The Mapping Atlanta Project Lab is a part of the EPIC Program at Georgia State University. Faculty, grad students, and undergrads in the Lab work on mapping projects focused on Atlanta communities that explore the intersections between data visualization and storytelling. Some of our current projects include the Rap Map, Krog Codex, a History of South-Asian Restaurants in Atlanta, and the Forced Migration project. Participating students will gain mapping and GIS skills, data collection and cleaning, and geospatial thinking. Find out more about some of the projects below.
The Krog street tunnel project focuses on cataloging and capturing the tunnel’s street art. The tunnel has been a canvas for many street artists in Atlanta for years, dating back to the mid-twentieth century. Our project team not only examines the new paintings, messages, and designs on the walls, but they also study the creatives behind the art as well. The mapping lab leaders and students conduct exciting interviews with artists and members of the community so that they can record the information on their digital database. The tunnel’s art is ephemeral, the archive is constantly updated, curated, and cataloged. The students working on the project plan to create impressive 3D scans of the tunnel to capture a permanent record of the structure.
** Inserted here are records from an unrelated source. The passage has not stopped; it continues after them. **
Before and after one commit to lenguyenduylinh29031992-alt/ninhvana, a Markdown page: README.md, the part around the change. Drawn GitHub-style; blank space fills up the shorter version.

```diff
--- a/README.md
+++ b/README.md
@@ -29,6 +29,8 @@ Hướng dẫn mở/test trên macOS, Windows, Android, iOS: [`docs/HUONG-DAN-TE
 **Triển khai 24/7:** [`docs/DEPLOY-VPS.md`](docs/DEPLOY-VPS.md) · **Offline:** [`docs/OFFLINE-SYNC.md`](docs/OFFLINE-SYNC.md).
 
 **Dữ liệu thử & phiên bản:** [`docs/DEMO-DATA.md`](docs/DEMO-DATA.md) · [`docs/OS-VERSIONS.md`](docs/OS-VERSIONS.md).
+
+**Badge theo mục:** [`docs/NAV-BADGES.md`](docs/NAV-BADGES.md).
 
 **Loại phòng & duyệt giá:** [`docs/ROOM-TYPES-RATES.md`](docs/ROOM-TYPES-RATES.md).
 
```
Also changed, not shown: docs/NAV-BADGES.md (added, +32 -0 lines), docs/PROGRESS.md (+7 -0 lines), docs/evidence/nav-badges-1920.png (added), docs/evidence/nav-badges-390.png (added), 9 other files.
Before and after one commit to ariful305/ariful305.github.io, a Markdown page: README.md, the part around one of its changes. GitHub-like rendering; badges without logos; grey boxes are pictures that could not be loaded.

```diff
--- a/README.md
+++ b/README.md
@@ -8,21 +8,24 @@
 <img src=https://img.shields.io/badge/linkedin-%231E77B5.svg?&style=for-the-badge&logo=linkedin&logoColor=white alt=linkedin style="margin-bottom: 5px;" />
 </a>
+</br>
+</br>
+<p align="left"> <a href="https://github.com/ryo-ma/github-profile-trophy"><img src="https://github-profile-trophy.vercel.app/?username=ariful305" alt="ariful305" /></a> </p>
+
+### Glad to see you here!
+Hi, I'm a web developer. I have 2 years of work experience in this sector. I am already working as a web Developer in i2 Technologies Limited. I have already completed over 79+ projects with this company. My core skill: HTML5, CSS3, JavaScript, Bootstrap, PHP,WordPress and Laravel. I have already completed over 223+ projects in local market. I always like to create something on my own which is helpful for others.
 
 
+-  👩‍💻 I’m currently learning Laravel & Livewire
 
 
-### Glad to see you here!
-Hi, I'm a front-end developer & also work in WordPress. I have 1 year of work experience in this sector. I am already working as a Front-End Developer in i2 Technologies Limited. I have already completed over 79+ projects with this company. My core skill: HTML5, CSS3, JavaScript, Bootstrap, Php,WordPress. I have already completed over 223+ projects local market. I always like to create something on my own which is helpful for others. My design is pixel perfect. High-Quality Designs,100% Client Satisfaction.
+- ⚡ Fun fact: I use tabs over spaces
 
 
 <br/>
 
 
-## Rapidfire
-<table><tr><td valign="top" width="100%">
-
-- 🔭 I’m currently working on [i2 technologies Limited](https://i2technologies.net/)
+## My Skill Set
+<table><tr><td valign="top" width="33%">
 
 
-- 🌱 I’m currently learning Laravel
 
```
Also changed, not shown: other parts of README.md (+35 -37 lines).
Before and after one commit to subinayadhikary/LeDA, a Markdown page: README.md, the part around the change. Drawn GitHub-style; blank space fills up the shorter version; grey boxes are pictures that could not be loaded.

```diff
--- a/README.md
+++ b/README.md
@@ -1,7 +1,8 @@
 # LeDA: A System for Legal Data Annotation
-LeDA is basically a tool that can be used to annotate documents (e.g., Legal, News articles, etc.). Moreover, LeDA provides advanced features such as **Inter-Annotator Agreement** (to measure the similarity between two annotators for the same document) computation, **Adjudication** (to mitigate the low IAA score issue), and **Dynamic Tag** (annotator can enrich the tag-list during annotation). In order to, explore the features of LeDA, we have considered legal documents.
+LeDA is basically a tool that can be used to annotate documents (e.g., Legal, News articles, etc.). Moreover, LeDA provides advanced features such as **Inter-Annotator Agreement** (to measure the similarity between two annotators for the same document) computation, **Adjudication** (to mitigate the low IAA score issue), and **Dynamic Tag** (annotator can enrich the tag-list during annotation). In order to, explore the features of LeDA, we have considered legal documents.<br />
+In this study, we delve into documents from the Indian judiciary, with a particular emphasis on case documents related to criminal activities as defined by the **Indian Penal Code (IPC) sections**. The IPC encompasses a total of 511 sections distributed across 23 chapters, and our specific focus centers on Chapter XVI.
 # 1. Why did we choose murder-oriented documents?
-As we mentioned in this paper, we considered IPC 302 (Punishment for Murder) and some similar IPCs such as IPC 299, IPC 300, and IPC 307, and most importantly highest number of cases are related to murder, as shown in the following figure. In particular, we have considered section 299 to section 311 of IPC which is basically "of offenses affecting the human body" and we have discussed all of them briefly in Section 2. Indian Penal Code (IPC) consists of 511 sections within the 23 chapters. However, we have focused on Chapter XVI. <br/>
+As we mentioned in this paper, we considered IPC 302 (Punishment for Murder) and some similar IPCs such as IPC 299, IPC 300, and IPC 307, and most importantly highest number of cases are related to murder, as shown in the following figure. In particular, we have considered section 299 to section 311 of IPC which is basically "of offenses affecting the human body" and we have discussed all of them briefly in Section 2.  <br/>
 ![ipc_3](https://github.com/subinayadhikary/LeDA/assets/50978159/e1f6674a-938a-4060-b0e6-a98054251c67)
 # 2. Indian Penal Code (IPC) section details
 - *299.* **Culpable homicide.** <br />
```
It’s a dual process that results in the students themselves creating a wonderful piece of art and also preserving the alluring messages that emerge everyday. This project was funded in part by the Kuhn Public History Endowment.
● Digital photography
● Data and file organization
● Writing procedural documentation
● Devising new plans as real world problems present themselves.
● What does Krog mean to different communities?
● How does Krog represent graffiti as an art form and how does it diverge from the traditions?
● How do communities transform infrastructure created by government and business for other purposes into cultural spaces?
“This is an interesting project, I like taking pictures under the tunnel and the different scenery.” -Lab Undergrad
Dr. Elizabeth West, an English professor at Georgia State, was given a set of papers detailing her family history some years ago. She was intrigued at finding stories of the family matriarch, Francis Sistrunk, a woman born enslaved in southern Georgia.
Dr. West founded a Project Lab to investigate the life of Francis and write Finding Francis, a history of her ancestor. Using traditional archive research and new mapping technologies such as GIS and Google Earth, they started creating a portrait of Francis.
Using both census records and deeds, students were able to trace West’s ancestor to the lands owned by Seaborn Whatley, her enslaver’s neighbor and a distant relative of Francis. They were able to map out Whatley’s land as well as neighboring landowners by referencing historical maps.
After mapping the lands of Seaborn Whatley and his neighbors in 1850, Dr. West’s students discovered that the Whatley home was still standing in Harris County, Georgia. With the help of the contemporary owner, they were able to get a fuller picture of Francis Sistrunk’s life.
The Rap Map locates the lyrics of Atlanta hip hop artists to create a map of the city based on narratives from historically marginalized communities rather than the traditional maps created by those in positions of power. Initially started by a Political Science grad student at GSU, the project now includes a growing number of undergraduates close reading an artist’s body of work for locations. Students are also researching where artists went to school, own businesses, and are doing philanthropic work. We are collecting more official GIS data sets as well, like police zones, census information, and city resources. As our data grows, we are working on ways to tell stories through various mapping platforms.
● Data collection
● Problem solving
● Close reading
● Data visualization
● Where is Atlanta located for hip hop artists?
● Why has the rap map spread into the suburbs and how is this connected to demographic shifts and gentrification?
● How does the rap map align and conflict with other maps of the city?
“My favorite thing about the project is looking at the lyrics and understanding and decoding them”
The South Asian Restaurant project explores the history of South Asian restaurants in Atlanta and the influence they have had on local communities. In the last century, the migration of people from South Asia due to geopolitical and economic reasons has created small yet influential immigrant communities and centers in America. Our project team has mapped out past and present restaurants and talked to restaurant owners and customers to collect personal narratives about South Asian eateries. We also collect historical data and research peculiar anomalies found in data archives. Our project team has also analyzed how region and dietary restrictions impact cuisine through compelling research and impressive interviews with restaurants. Our goal is to create an interactive multimedia map that examines the overall impact that South Asian cuisine has in the metropolitan area. This project was funded in part by the Kuhn Public History Endowment.
● Problem solving
● Advanced research skills
● Software fluency
● Data collection and visualization
● How has a map of South-Asian restaurants shifted over time, and how has that been connected to immigration patterns?
● How have South-Asian populations and restaurants affected the food culture in Atlanta?
● Why is there a hegemony of Indian food among South-Asian restaurants?
● How has the pandemic affected these restaurants in the last year?